The Illinois Supreme Court has reversed a $10.1bn (£5.7bn) damages ruling against tobacco firm Philip Morris.
The firm had been accused of misleading customers
The court issued instructions to dismiss a class action suit, which had been brought against the US cigarette giant in 2003.
The case centred around accusations that the firm had defrauded customers into thinking "light" cigarettes were safer than regular cigarettes.
Shares in the firm's owner Altria Group rose 5% on the news to a fresh high.
"Even though this was a well-anticipated reversal... the market still has reacted positively to the ruling in pushing up tobacco stocks, because this removes yet another legal impediment to the survival of the industry," said Tim Ghriskey, chief investment officer for Solaris Asset Management.
According to the court's findings, tobacco companies had been specifically authorised by the US Federal Trade Commission (FTC) to describe their "light" cigarettes as low in tar and nicotine.
Writing for the majority, Justice Rita Garman said the FTC had "specifically authorized the use of the terms".
"PM USA [Philip Morris] may not be held liable under the Consumer Fraud Act, even if the terms might be deemed false, deceptive or misleading," she wrote.
However, the court was deeply divided over the decision.
One of the dissenting judges, Justice Charles Freeman, said the "court's action today is predicated upon an erroneous and irresponsible interpretation of our Consumer Fraud Act".
The law suit had been brought by smokers, who argued that Philip Morris had hidden the fact that light cigarettes were not healthier than normal cigarettes.
The tar contained in the smoke of light cigarettes, for example, was actually more toxic than that of regular cigarettes, the plaintiffs said.
In March 2003, an Illinois county judge had ruled that Philip Morris advertising had misled customers and ordered the firm to pay a total of $10.1bn in damages.
During its appeal the company had insisted that it never suggested light cigarettes were less hazardous than other cigarettes.

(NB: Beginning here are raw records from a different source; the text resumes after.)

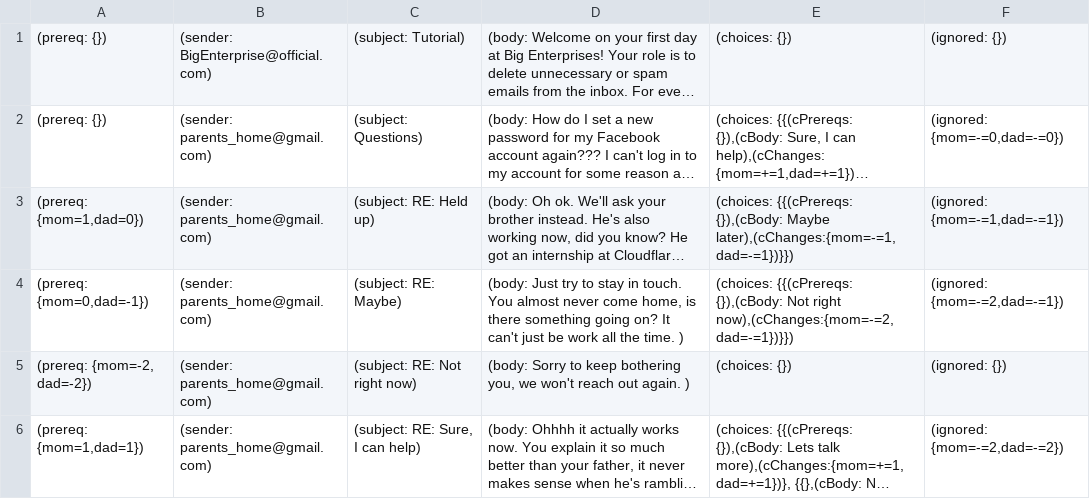
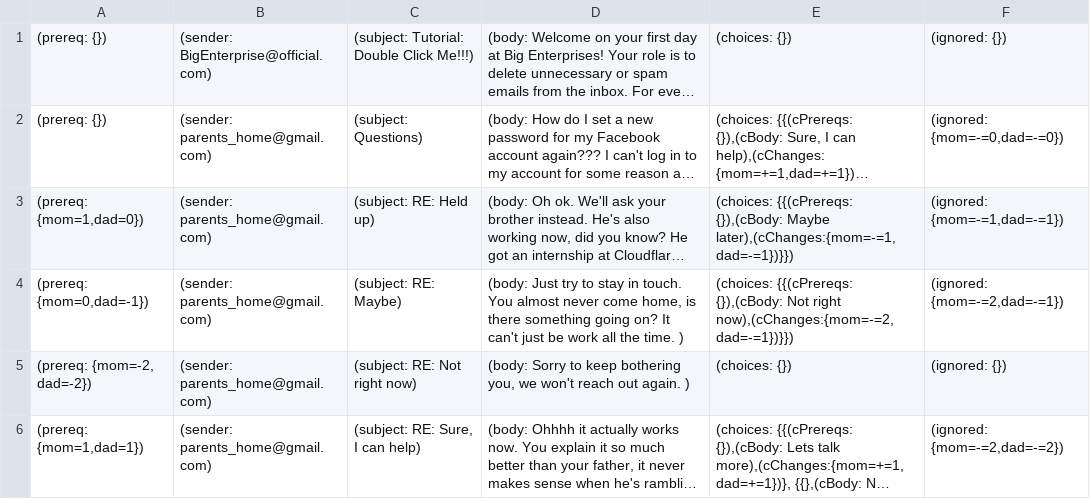
Before and after one commit to C0m91ex/YouveGotMail, a CSV file: data/EmailBase.csv, drawn as a sheet; only a part is shown; long unchanged cells end in …; the diff names each change by its address in the sheet, - before the commit and + after, or states it on an @@ line.

Commit message:
Added a save button and updated the tutorial email

```diff
--- a/data/EmailBase.csv
+++ b/data/EmailBase.csv
-C1: (subject: Tutorial)
+C1: (subject: Tutorial: Double Click Me!!!)
```
Also changed, not shown: 4 other files.
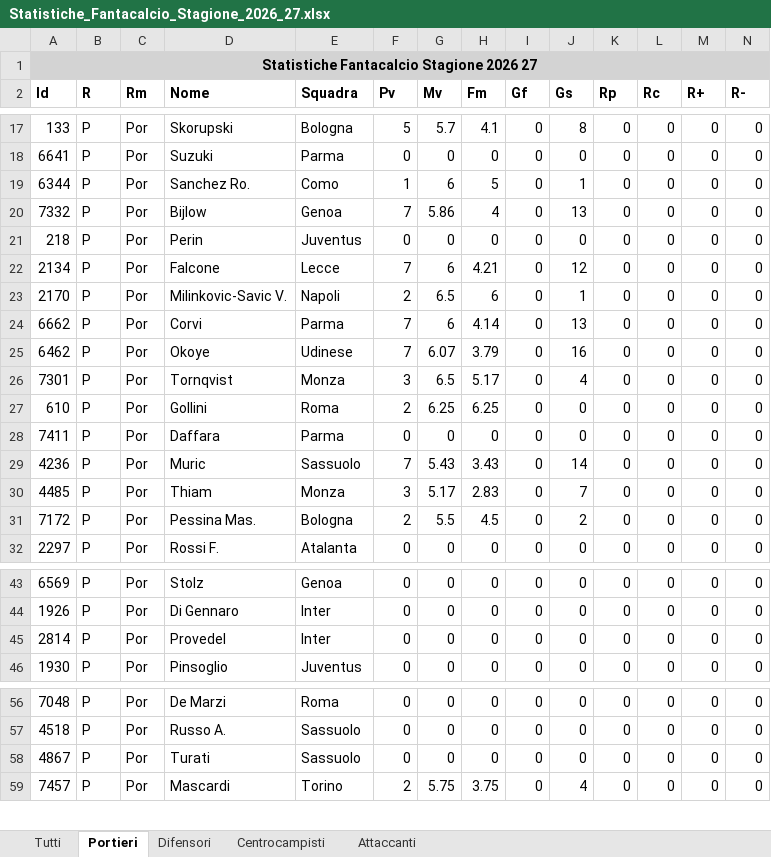
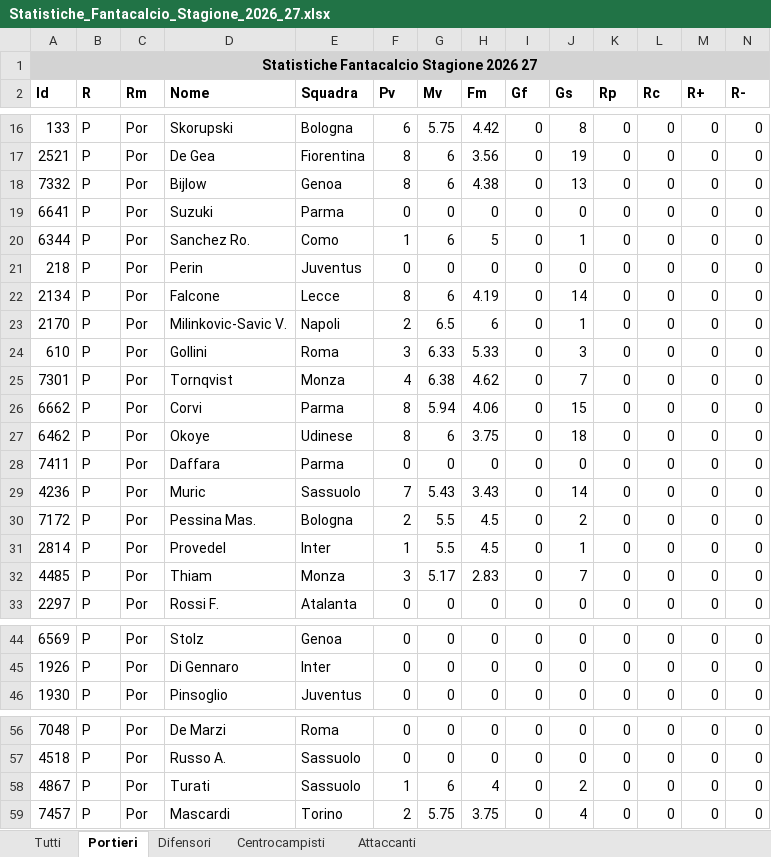
Before and after one commit to Gesss26/GesssAI-Pro---Auto, an Excel workbook: Statistiche_Fantacalcio_Stagione_2026_27.xlsx, sheet Portieri, drawn as a sheet; only a part is shown, gaps mark what is left out; values as stored, in another font and other column widths than the file's, no borders; removed rows and columns are numbered as before the commit, all else as after; rows hold the shown columns only; the diff covers the shown part only; the diff names each change by its address in the sheet, - before the commit and + after, or states it on an @@ line.

```diff
--- a/Statistiche_Fantacalcio_Stagione_2026_27.xlsx (sheet Portieri)
+++ b/Statistiche_Fantacalcio_Stagione_2026_27.xlsx (sheet Portieri)
-F16 (Pv): 5
+F16 (Pv): 6
-G16 (Mv): 5.7
+G16 (Mv): 5.75
-H16 (Fm): 4.1
+H16 (Fm): 4.42
+row 17: 2521 | P | Por | De Gea | Fiorentina | 8 | 6 | 3.56 | 0 | 19 | 0 | 0 | 0 | 0
+row 18: 7332 | P | Por | Bijlow | Genoa | 8 | 6 | 4.38 | 0 | 13 | 0 | 0 | 0 | 0
-row 20: 7332 | P | Por | Bijlow | Genoa | 7 | 5.86 | 4 | 0 | 13 | 0 | 0 | 0 | 0
-F22 (Pv): 7
+F22 (Pv): 8
-H22 (Fm): 4.21
+H22 (Fm): 4.19
-J22 (Gs): 12
+J22 (Gs): 14
+row 24: 610 | P | Por | Gollini | Roma | 3 | 6.33 | 5.33 | 0 | 3 | 0 | 0 | 0 | 0
+row 25: 7301 | P | Por | Tornqvist | Monza | 4 | 6.38 | 4.62 | 0 | 7 | 0 | 0 | 0 | 0
-F26:F27 (Pv): 7
+F26:F27 (Pv): 8
-G26 (Mv): 6
+G26 (Mv): 5.94
-H26 (Fm): 4.14
+H26 (Fm): 4.06
-J26 (Gs): 13
+J26 (Gs): 15
-G27 (Mv): 6.07
+G27 (Mv): 6
-H27 (Fm): 3.79
+H27 (Fm): 3.75
-J27 (Gs): 16
+J27 (Gs): 18
-row 26: 7301 | P | Por | Tornqvist | Monza | 3 | 6.5 | 5.17 | 0 | 4 | 0 | 0 | 0 | 0
-row 27: 610 | P | Por | Gollini | Roma | 2 | 6.25 | 6.25 | 0 | 0 | 0 | 0 | 0 | 0
@@ row 31 moved to row 30: 7172 @@
+row 31: 2814 | P | Por | Provedel | Inter | 1 | 5.5 | 4.5 | 0 | 1 | 0 | 0 | 0 | 0
-row 45: 2814 | P | Por | Provedel | Inter | 0 | 0 | 0 | 0 | 0 | 0 | 0 | 0 | 0
-F58 (Pv): 0
+F58 (Pv): 1
-G58 (Mv): 0
+G58 (Mv): 6
-H58 (Fm): 0
+H58 (Fm): 4
-J58 (Gs): 0
+J58 (Gs): 2
```
Also changed, not shown: 3 added rows, 4 removed rows and 24 edited cells elsewhere in this sheet, sheet Tutti, sheet Difensori, sheet Centrocampisti, sheet Attaccanti, 1 other file.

The company could not be blamed for smokers taking deeper puffs or smoking more cigarettes to make up for lower nicotine levels, its lawyer contended.